    Or maybe a little more,
I’d hurry as fast as my legs would go
    Straight to the animal store.

I wouldn’t say, “How much for this or that?”
    “What kind of a dog is he?”
I’d buy as many as rolled an eye,
    Or wagged a tail at me!

I’d take the hound with the drooping ears
    That sits by himself alone;
Cockers and Cairns and wobbly pups
    For to be my very own.

I might buy a parrot all red and green,
    And the monkey I saw before,
If I had a hundred dollars to spend,
    Or maybe a little more.

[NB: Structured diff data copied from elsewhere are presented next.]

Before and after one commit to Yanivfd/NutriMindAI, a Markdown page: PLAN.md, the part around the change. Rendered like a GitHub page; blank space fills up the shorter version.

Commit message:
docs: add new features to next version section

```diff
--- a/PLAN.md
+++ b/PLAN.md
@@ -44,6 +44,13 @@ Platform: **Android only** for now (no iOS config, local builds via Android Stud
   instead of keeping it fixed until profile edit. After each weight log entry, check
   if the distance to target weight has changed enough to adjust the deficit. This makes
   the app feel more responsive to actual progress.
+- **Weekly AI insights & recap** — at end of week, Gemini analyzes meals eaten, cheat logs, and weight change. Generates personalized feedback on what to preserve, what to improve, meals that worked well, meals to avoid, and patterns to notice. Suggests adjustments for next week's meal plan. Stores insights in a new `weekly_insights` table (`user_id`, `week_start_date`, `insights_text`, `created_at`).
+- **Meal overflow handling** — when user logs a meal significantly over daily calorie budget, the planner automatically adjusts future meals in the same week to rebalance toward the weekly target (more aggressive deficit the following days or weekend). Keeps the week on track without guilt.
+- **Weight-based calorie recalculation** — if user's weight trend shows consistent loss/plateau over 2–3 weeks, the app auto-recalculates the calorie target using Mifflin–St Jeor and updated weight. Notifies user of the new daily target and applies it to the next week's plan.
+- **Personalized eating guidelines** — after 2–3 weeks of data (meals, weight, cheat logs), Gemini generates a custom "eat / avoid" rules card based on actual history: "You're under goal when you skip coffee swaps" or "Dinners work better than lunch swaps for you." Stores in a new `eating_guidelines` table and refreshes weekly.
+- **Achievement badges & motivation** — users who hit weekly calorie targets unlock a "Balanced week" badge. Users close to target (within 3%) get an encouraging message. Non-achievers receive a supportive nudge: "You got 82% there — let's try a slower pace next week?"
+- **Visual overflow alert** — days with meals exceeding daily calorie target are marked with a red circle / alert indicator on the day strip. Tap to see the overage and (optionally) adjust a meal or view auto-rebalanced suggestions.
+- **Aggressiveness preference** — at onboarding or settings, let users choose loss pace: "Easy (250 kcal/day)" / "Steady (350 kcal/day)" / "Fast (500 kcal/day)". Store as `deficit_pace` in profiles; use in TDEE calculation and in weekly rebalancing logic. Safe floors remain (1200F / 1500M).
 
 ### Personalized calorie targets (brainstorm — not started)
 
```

Rachel Field, "The Animal Store" from Taxis and Toadstools. Copyright © 1926 by Doubleday, a division of Random House, Inc. Used by permission of Doubleday, an imprint of Random House Children’s Books, a division of Random House, Inc.
Source: The Golden Book of Poetry (1947)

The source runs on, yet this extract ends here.